What a surprise, a few minutes ago, to open the June issue of The Volunteer and to see on page 14 the article about my father, Pierre Daura, with reproductions of two of his paintings. I would like to mention that my father, being a Catalan from Barcelona, was not a member of the International Brigade but of the 59 Brigada Mixta, who served at the Teruel front from February to September 1937, when he was badly wounded and was sent back to St. Cirq-Lapopie, the French village where we had been living since 1930, to recuperate. In the Daura Archive at the Georgia Museum of Art, Athens, Georgia, there is an envelope, containing bone fragments, with my father’s notation “bone fragments I removed from my arm during the retreat.” On his return to France he did several self-portraits, one of which (at the Georgia Museum of Art) shows him in a cap with the letters S-V (for the Sacco-Vanzetti Brigade). He also did a series of engravings about the war which Rockwell Kent was going to sell in the U.S. for the benefit of the cause, but by the time he finished them, the war was essentially over.
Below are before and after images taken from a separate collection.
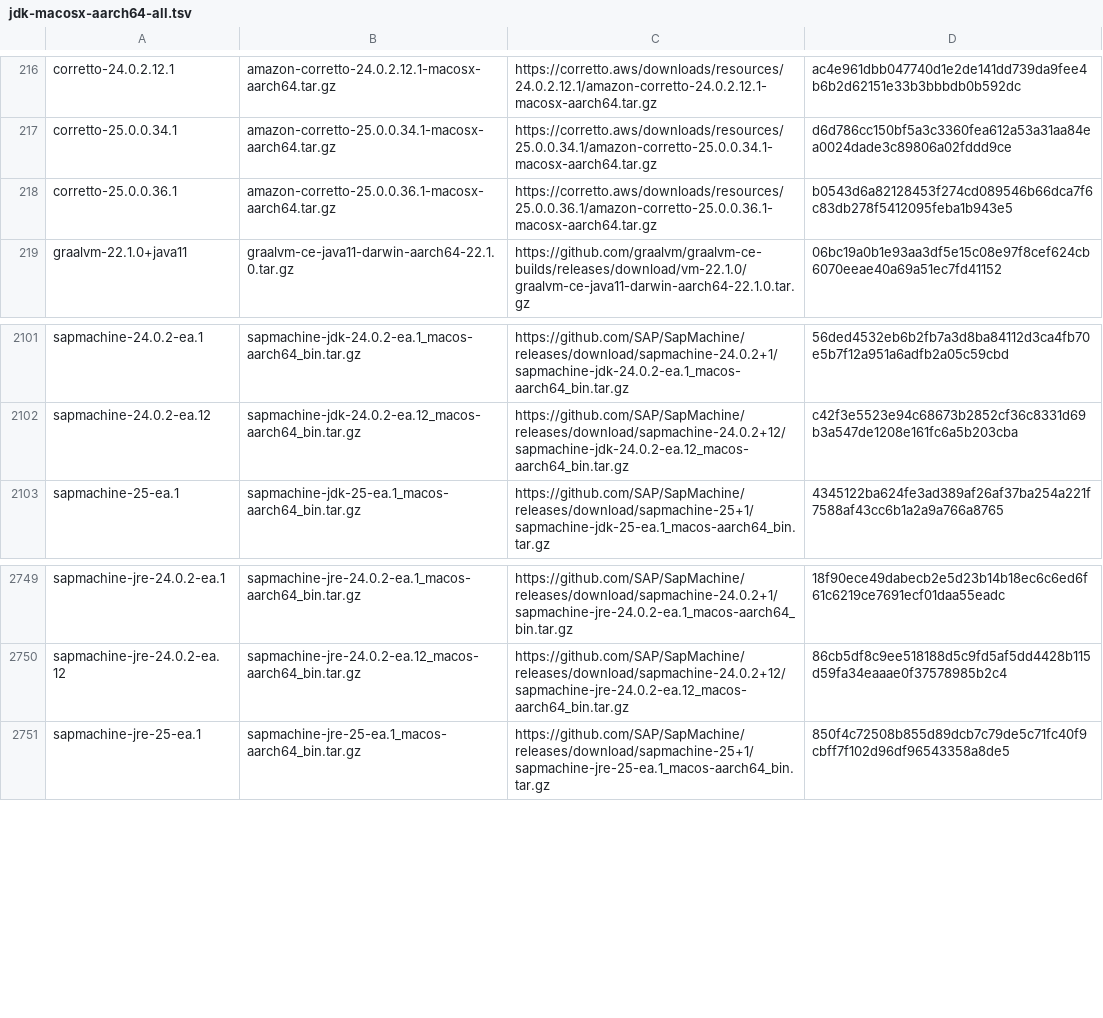
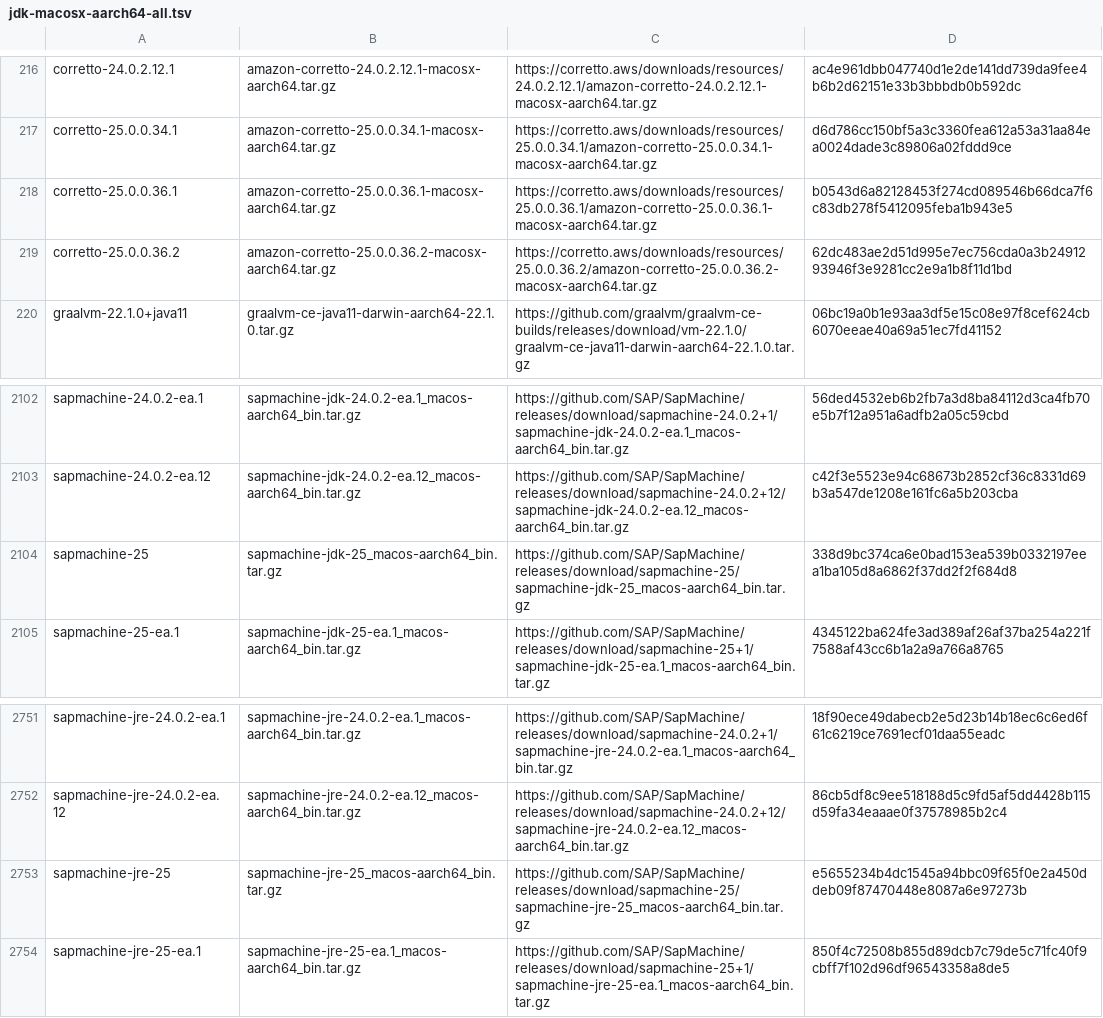
Before and after one commit to sh41/asdf-java, a TSV file: data/jdk-macosx-aarch64-all.tsv, drawn as a sheet; only a part is shown, gaps mark what is left out.

```diff
--- a/data/jdk-macosx-aarch64-all.tsv
+++ b/data/jdk-macosx-aarch64-all.tsv
@@ -218,2 +218,3 @@ corretto-25.0.0.34.1	amazon-corretto-25.0.0.34.1-macosx-aarch64.tar.gz	https://c
 corretto-25.0.0.36.1	amazon-corretto-25.0.0.36.1-macosx-aarch64.tar.gz	https://corretto.aws/downloads/resources/25.0.0.36.1/amazon-corretto-25.0.0.36.1-macosx-aarch64.tar.gz	b0543d6a82128453f274cd089546b66dca7f6c83db278f5412095feba1b943e5
+corretto-25.0.0.36.2	amazon-corretto-25.0.0.36.2-macosx-aarch64.tar.gz	https://corretto.aws/downloads/resources/25.0.0.36.2/amazon-corretto-25.0.0.36.2-macosx-aarch64.tar.gz	62dc483ae2d51d995e7ec756cda0a3b2491293946f3e9281cc2e9a1b8f11d1bd
 graalvm-22.1.0+java11	graalvm-ce-java11-darwin-aarch64-22.1.0.tar.gz	https://github.com/graalvm/graalvm-ce-builds/releases/download/vm-22.1.0/graalvm-ce-java11-darwin-aarch64-22.1.0.tar.gz	06bc19a0b1e93aa3df5e15c08e97f8cef624cb6070eeae40a69a51ec7fd41152
@@ -2102,2 +2103,3 @@ sapmachine-24.0.2-ea.1	sapmachine-jdk-24.0.2-ea.1_macos-aarch64_bin.tar.gz	https
 sapmachine-24.0.2-ea.12	sapmachine-jdk-24.0.2-ea.12_macos-aarch64_bin.tar.gz	https://github.com/SAP/SapMachine/releases/download/sapmachine-24.0.2+12/sapmachine-jdk-24.0.2-ea.12_macos-aarch64_bin.tar.gz	c42f3e5523e94c68673b2852cf36c8331d69b3a547de1208e161fc6a5b203cba
+sapmachine-25	sapmachine-jdk-25_macos-aarch64_bin.tar.gz	https://github.com/SAP/SapMachine/releases/download/sapmachine-25/sapmachine-jdk-25_macos-aarch64_bin.tar.gz	338d9bc374ca6e0bad153ea539b0332197eea1ba105d8a6862f37dd2f2f684d8
 sapmachine-25-ea.1	sapmachine-jdk-25-ea.1_macos-aarch64_bin.tar.gz	https://github.com/SAP/SapMachine/releases/download/sapmachine-25+1/sapmachine-jdk-25-ea.1_macos-aarch64_bin.tar.gz	4345122ba624fe3ad389af26af37ba254a221f7588af43cc6b1a2a9a766a8765
@@ -2750,2 +2752,3 @@ sapmachine-jre-24.0.2-ea.1	sapmachine-jre-24.0.2-ea.1_macos-aarch64_bin.tar.gz	h
 sapmachine-jre-24.0.2-ea.12	sapmachine-jre-24.0.2-ea.12_macos-aarch64_bin.tar.gz	https://github.com/SAP/SapMachine/releases/download/sapmachine-24.0.2+12/sapmachine-jre-24.0.2-ea.12_macos-aarch64_bin.tar.gz	86cb5df8c9ee518188d5c9fd5af5dd4428b115d59fa34eaaae0f37578985b2c4
+sapmachine-jre-25	sapmachine-jre-25_macos-aarch64_bin.tar.gz	https://github.com/SAP/SapMachine/releases/download/sapmachine-25/sapmachine-jre-25_macos-aarch64_bin.tar.gz	e5655234b4dc1545a94bbc09f65f0e2a450ddeb09f87470448e8087a6e97273b
 sapmachine-jre-25-ea.1	sapmachine-jre-25-ea.1_macos-aarch64_bin.tar.gz	https://github.com/SAP/SapMachine/releases/download/sapmachine-25+1/sapmachine-jre-25-ea.1_macos-aarch64_bin.tar.gz	850f4c72508b855d89dcb7c79de5c71fc40f9cbff7f102d96df96543358a8de5
```
Also changed, not shown: data/jdk-macosx-aarch64-ga.tsv, data/jdk-macosx-aarch64.tsv, 9 other files.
They are now in museums in Barcelona and the U.S. After his return to France, my father spent as much time as possible helping Spanish refugees, especially to get them out of the French concentration camps such as Argelès. We came to the U.S. in July 1939. Father and I were on a Nansen passport since Father’s Spanish citizenship (and mine, as a minor) had been revoked. We became U.S. citizens in 1943.
Martha R. Daura